No bull: This event needs to end


Jesus Diges / EFE / Zuma Press / TNS

Several runners, or mozos, are chased by bulls, from El Tajo y la Reina ranch, on July 8, 2015, in Pamplona, northern Spain.

Britni Petitt, Photo Editor

The second week of July, every year, over a million people fill the streets of Pamplona, Spain for the San Fermin festival and running of the bull. The festival hasn’t always been this large but was brought to international attention by Ernest Hemingway in the late 1920’s with his book, The Sun Also Rises. Bull runs gained more participants in the 70’s when women were allowed to compete for the first time.  While many flocked to participate in or to watch the bull runs, others criticized various things including, the treatment of the animals, danger involved with the runs, and multiple allegations of sexual harassment.

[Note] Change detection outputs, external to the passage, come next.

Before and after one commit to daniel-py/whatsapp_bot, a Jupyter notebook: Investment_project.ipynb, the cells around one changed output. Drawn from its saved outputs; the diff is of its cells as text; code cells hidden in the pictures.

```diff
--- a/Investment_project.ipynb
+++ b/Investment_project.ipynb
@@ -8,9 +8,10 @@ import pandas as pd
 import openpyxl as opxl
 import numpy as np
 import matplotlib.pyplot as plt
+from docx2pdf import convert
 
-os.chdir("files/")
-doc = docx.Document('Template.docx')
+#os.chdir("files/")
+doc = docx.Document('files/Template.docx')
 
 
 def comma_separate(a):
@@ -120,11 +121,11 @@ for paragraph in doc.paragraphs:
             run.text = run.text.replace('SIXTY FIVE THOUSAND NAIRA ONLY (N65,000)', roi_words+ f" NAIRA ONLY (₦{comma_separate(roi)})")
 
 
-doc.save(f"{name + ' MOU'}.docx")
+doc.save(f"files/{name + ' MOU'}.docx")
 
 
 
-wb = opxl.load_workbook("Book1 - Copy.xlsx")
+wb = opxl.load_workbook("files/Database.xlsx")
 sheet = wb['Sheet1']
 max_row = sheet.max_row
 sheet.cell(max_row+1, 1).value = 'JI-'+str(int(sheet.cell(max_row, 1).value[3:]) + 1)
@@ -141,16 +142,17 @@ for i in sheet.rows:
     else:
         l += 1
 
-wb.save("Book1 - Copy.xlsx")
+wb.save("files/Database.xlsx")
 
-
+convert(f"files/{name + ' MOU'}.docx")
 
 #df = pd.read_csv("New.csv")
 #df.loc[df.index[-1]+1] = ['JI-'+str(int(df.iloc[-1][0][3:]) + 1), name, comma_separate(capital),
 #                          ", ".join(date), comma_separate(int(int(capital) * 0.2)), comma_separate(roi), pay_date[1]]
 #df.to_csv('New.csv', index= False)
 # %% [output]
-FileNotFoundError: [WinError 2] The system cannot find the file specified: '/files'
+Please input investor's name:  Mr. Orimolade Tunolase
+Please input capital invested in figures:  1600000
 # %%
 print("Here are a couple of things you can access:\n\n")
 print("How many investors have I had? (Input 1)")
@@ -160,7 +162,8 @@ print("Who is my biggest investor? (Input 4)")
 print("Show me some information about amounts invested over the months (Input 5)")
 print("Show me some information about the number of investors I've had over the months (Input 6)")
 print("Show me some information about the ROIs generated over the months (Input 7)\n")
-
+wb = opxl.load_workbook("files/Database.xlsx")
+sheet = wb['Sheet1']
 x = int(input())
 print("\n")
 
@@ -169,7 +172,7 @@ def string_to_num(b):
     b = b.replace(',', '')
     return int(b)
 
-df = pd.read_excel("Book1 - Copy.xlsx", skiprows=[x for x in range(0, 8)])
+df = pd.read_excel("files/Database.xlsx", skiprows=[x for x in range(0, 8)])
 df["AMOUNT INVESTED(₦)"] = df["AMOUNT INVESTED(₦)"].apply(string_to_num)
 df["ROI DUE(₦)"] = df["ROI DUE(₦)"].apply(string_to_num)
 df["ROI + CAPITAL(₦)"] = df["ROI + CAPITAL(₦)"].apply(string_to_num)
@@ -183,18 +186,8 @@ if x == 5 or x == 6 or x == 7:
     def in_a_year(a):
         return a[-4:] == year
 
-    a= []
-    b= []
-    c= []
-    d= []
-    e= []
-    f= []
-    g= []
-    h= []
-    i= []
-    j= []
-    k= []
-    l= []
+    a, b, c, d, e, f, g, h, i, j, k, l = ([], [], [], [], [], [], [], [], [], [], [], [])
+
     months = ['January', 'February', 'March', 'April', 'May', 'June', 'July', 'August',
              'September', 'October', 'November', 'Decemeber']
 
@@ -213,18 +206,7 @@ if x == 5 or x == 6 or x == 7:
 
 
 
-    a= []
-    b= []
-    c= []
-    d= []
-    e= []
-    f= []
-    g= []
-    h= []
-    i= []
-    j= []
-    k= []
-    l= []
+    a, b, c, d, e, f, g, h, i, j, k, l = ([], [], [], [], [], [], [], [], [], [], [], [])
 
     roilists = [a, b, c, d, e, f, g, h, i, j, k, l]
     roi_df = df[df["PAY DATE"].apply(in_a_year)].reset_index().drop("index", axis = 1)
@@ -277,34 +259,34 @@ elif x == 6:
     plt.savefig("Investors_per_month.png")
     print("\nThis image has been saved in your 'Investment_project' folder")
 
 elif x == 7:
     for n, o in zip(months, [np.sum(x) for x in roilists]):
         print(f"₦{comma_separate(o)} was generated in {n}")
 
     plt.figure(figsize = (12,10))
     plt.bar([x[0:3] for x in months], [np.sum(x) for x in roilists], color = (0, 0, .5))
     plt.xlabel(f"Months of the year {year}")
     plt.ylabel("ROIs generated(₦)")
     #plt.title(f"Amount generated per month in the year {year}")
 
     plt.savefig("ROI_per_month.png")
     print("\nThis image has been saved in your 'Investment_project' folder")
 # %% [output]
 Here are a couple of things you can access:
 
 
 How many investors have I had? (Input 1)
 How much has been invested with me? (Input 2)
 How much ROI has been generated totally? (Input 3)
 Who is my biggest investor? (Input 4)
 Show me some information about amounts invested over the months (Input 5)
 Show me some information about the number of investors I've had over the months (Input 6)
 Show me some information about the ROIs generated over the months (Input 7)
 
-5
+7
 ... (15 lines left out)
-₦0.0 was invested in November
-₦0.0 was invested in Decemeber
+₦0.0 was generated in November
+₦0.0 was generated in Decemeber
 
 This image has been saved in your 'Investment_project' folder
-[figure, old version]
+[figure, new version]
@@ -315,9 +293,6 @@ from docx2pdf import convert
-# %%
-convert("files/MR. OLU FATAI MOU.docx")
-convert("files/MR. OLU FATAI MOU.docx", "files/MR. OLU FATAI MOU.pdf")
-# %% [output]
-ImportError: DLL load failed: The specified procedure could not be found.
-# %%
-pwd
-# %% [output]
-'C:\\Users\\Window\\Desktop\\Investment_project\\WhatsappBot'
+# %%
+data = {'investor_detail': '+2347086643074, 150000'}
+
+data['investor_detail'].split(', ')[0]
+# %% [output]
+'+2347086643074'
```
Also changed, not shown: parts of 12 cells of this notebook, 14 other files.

In recent years, to deal with the allegations, police presence has been increased and more security cameras have been put up to monitor crowds. The use of non-slip chemicals and other safety measures were protested by runners, despite 35 people being injured this year alone and 16 deaths reported since 1910. There are requirements to compete in the runs including that participants must be 18 years old and sober.

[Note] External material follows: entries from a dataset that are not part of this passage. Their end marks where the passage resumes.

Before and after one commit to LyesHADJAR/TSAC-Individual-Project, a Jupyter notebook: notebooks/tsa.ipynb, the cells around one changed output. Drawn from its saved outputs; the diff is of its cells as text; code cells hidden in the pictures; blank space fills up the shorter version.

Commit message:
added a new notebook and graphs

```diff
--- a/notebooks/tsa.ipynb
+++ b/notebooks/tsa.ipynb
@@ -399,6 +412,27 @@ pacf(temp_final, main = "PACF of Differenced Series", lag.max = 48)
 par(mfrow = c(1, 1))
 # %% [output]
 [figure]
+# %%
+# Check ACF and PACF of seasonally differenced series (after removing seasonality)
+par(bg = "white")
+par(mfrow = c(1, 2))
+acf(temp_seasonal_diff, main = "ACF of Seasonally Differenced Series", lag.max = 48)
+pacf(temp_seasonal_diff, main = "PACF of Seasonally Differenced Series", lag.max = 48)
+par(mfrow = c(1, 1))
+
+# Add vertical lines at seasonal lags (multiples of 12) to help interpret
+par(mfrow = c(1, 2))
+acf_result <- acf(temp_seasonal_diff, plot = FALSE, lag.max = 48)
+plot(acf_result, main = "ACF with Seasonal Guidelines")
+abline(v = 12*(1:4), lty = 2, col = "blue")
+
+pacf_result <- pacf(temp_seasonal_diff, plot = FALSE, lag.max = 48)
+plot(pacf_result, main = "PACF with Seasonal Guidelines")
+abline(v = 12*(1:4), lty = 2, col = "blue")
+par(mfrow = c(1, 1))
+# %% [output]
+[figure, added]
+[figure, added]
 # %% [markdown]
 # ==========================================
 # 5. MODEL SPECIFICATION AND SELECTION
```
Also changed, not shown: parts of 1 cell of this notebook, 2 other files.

Most bans on lethal bull runs have been overturned by different courts, including the Supreme Court as the runs themselves are protected as cultural heritage under the Spanish Constitution.

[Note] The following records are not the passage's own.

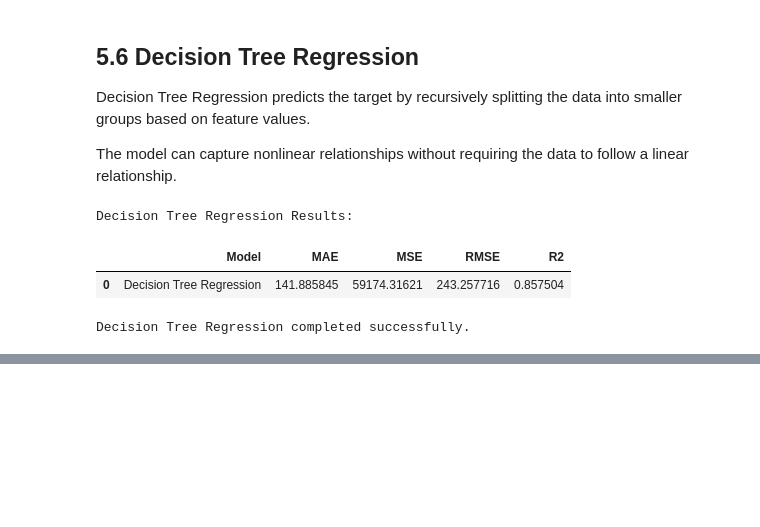
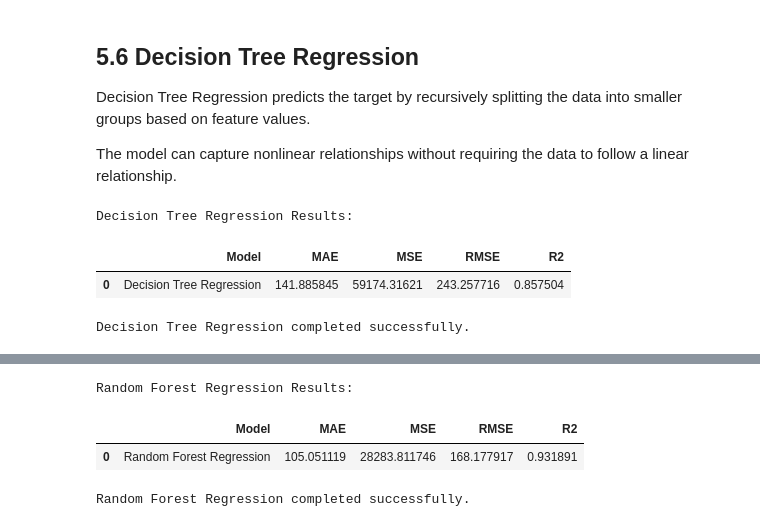
Before and after one commit to mith-sen/ML_Case_Study, a Jupyter notebook: notebooks/regression.ipynb, the cells around one changed output, grey strips where cells are left out. Drawn from its saved outputs; the diff is of its cells as text; code cells hidden in the pictures; blank space fills up the shorter version.

Commit message:
Implement Random Forest Regressor

```diff
--- a/notebooks/regression.ipynb
+++ b/notebooks/regression.ipynb
@@ -1291,0 +1300,49 @@ Decision Tree Regression completed successfully.
+# %%
+# Import Random Forest Regressor
+from sklearn.ensemble import RandomForestRegressor
+
+# Create Random Forest pipeline
+random_forest_pipeline = Pipeline(
+    steps=[
+        ("preprocessor", preprocessor),
+        ("model", RandomForestRegressor(
+            n_estimators=100,
+            random_state=42,
+            n_jobs=-1
+        ))
+    ]
+)
+
+# Train the model
+random_forest_pipeline.fit(X_train, y_train)
+
+# Make predictions
+y_pred_rf = random_forest_pipeline.predict(X_test)
+
+# Calculate evaluation metrics
+rf_mae = mean_absolute_error(y_test, y_pred_rf)
+rf_mse = mean_squared_error(y_test, y_pred_rf)
+rf_rmse = np.sqrt(rf_mse)
+rf_r2 = r2_score(y_test, y_pred_rf)
+
+# Store results
+random_forest_result = {
+    "Model": "Random Forest Regression",
+    "MAE": rf_mae,
+    "MSE": rf_mse,
+    "RMSE": rf_rmse,
+    "R2": rf_r2
+}
+
+# Display results
+random_forest_result_df = pd.DataFrame([random_forest_result])
+
+print("Random Forest Regression Results:")
+display(random_forest_result_df)
+
+print("Random Forest Regression completed successfully.")
+# %% [output]
+Random Forest Regression Results:
+|  | Model | MAE | MSE | RMSE | R2 |
+| 0 | Random Forest Regression | 105.051119 | 28283.811746 | 168.177917 | 0.931891 |
+Random Forest Regression completed successfully.
```
Also changed, not shown: parts of 1 cell of this notebook.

After 1591, the townspeople of Pamplona moved the San Fermin festival from autumn to summer. This worked out well since it coincided with a large trade fair. For farmers to get their bulls to the bull ring, they would herd them through town. To make the process faster, many would try to excite them and run with them. It’s not certain when others began joining the runs, but it’s grown to now having hundreds of people competing. Many similar festivals around Spain now include bull runs, including Toro de la Vega in Tordesillas.

Shockingly, when Tordesillas local council wanted to change a sentence in a law passed by Castilla y León regional High Court that outlawed Toro de la Vega and the death of bulls in fiestas, the Supreme Court upheld it. It’s considered the first victory for animal’s rights activists who seek to end the practice.

Victory aside, Pamplona is the largest bull run in the nation. The mayor would be open to phasing out bull runs there as well, but it’s too early to tell if the court’s decision is here to stay.